# PROBLEM REQUIREMENTS:
No pictures in the copy, please: retype all the records exactly.

# INFORMATION GIVEN:
○ ○ ○ ○ ○ ○ ○
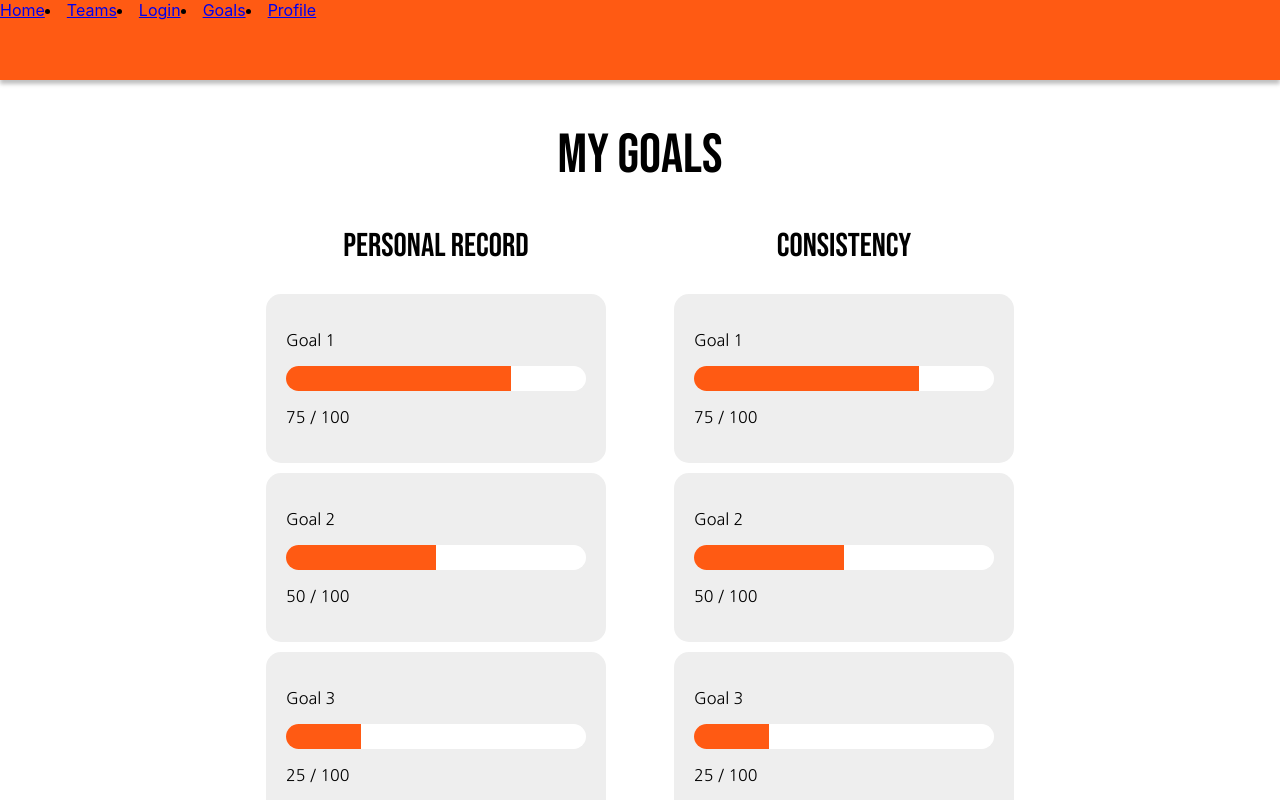
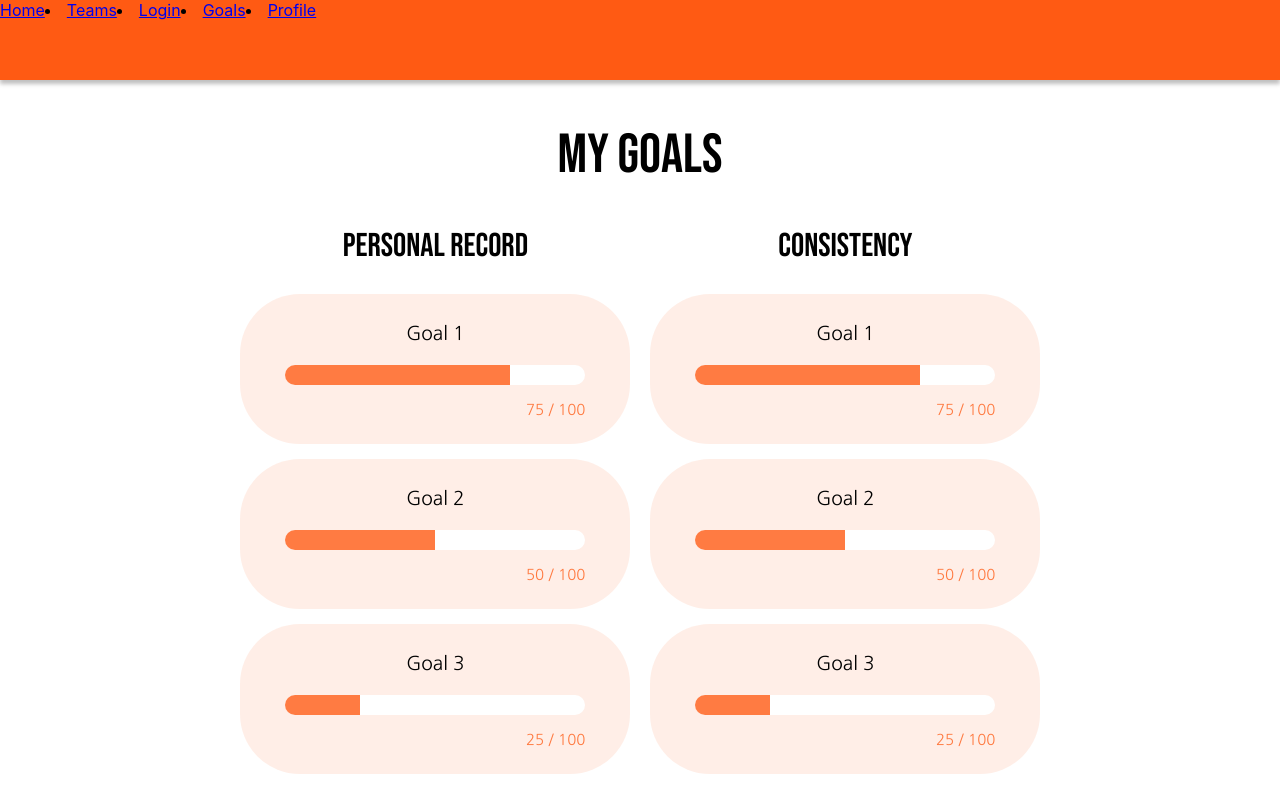
Before and after one commit to sharmaware/cs130-project, a React (Create React App) app in the folder client/: page /goals in a window 1280 px wide. Shown: the top 800 px of the page. Built offline with nearby package versions, Linux system fonts and the light colour scheme.

Commit message:
goals pg

```diff
--- a/client/src/components/Goal.css
+++ b/client/src/components/Goal.css
@@ -5,7 +5,7 @@
   background: white;
   border-radius: 99999px;
   width: 300px;
-  height: 25px;
+  height: 20px;
 
   /* Fix overflow clipping in Safari */
   /* https://gist.github.com/domske/b66047671c780a238b51c51ffde8d3a0 */
@@ -13,8 +13,32 @@
 }
 
 .ProgressIndicator {
-  background-color: #FF5A13;
+  background-color: rgb(255, 90, 19, .8);
   width: 100%;
   height: 100%;
   transition: transform 660ms cubic-bezier(0.65, 0, 0.35, 1);
 }
+
+.indiv-goal{
+  border-radius: 60px;
+  display: flex;
+  width: 350px;
+  height: 110px;
+  min-height: 100px;
+  padding: 20px;
+  align-items: center;
+  justify-content: center;
+  background-color: rgb(255, 90, 19, .1);
+  margin: 0 10px 15px;
+}
+
+.goal-d{
+  font-size: 19px;
+  text-align: center;
+}
+
+.goal-prog{
+  font-size: 15px;
+  color: rgb(255, 90, 19, .8);
+  float: right;
+}
--- a/client/src/components/Goal.js
+++ b/client/src/components/Goal.js
@@ -13,23 +13,13 @@ const Goal = ({ description, savedprogress, goalvalue }) => {
     }, [savedprogress, goalvalue]);
 
     return (
-        <div style={{
-            display: 'flex',
-            width: '300px',
-            minHeight: '100px',
-            padding: '20px',
-            alignItems: 'center',
-            justifyContent: 'center',
-            background: '#eee',
-            borderRadius: '15px',
-            margin: '10px'
-        }}>
+        <div class="indiv-goal">
             <div>
-                <p> {description} </p>
+                <p class="goal-d"> {description} </p>
                 <Progress.Root className="ProgressRoot" value={progress}>
                     <Progress.Indicator className="ProgressIndicator" style={{ transform: `translateX(-${100 - progress}%)` }} />
                 </Progress.Root>
-                <p> {savedprogress} / {goalvalue} </p>
+                <p class="goal-prog"> {savedprogress} / {goalvalue} </p>
             </div>
         </div>
     );
--- a/client/src/components/GoalsPage.css
+++ b/client/src/components/GoalsPage.css
@@ -1,5 +1,5 @@
 .goals-page{
-  margin:122px 20% 12%;
+  margin:122px 18% 12%;
   font-family: "Nanum Gothic", sans-serif;
   font-weight: 400;
   font-style: normal;
```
○ ○ ○ ○ ○ ○ ○
# RESULT OF THIS EXERCISE:
Before and after one commit to sharmaware/cs130-project, a React (Create React App) app in the folder client/: page /goals in a window 1280 px wide. Shown: the top 800 px of the page. Built offline with nearby package versions, Linux system fonts and the light colour scheme.

Commit message:
goals pg

```diff
--- a/client/src/components/Goal.css
+++ b/client/src/components/Goal.css
@@ -5,7 +5,7 @@
   background: white;
   border-radius: 99999px;
   width: 300px;
-  height: 25px;
+  height: 20px;
 
   /* Fix overflow clipping in Safari */
   /* https://gist.github.com/domske/b66047671c780a238b51c51ffde8d3a0 */
@@ -13,8 +13,32 @@
 }
 
 .ProgressIndicator {
-  background-color: #FF5A13;
+  background-color: rgb(255, 90, 19, .8);
   width: 100%;
   height: 100%;
   transition: transform 660ms cubic-bezier(0.65, 0, 0.35, 1);
 }
+
+.indiv-goal{
+  border-radius: 60px;
+  display: flex;
+  width: 350px;
+  height: 110px;
+  min-height: 100px;
+  padding: 20px;
+  align-items: center;
+  justify-content: center;
+  background-color: rgb(255, 90, 19, .1);
+  margin: 0 10px 15px;
+}
+
+.goal-d{
+  font-size: 19px;
+  text-align: center;
+}
+
+.goal-prog{
+  font-size: 15px;
+  color: rgb(255, 90, 19, .8);
+  float: right;
+}
--- a/client/src/components/Goal.js
+++ b/client/src/components/Goal.js
@@ -13,23 +13,13 @@ const Goal = ({ description, savedprogress, goalvalue }) => {
     }, [savedprogress, goalvalue]);
 
     return (
-        <div style={{
-            display: 'flex',
-            width: '300px',
-            minHeight: '100px',
-            padding: '20px',
-            alignItems: 'center',
-            justifyContent: 'center',
-            background: '#eee',
-            borderRadius: '15px',
-            margin: '10px'
-        }}>
+        <div class="indiv-goal">
             <div>
-                <p> {description} </p>
+                <p class="goal-d"> {description} </p>
                 <Progress.Root className="ProgressRoot" value={progress}>
                     <Progress.Indicator className="ProgressIndicator" style={{ transform: `translateX(-${100 - progress}%)` }} />
                 </Progress.Root>
-                <p> {savedprogress} / {goalvalue} </p>
+                <p class="goal-prog"> {savedprogress} / {goalvalue} </p>
             </div>
         </div>
     );
--- a/client/src/components/GoalsPage.css
+++ b/client/src/components/GoalsPage.css
@@ -1,5 +1,5 @@
 .goals-page{
-  margin:122px 20% 12%;
+  margin:122px 18% 12%;
   font-family: "Nanum Gothic", sans-serif;
   font-weight: 400;
   font-style: normal;
```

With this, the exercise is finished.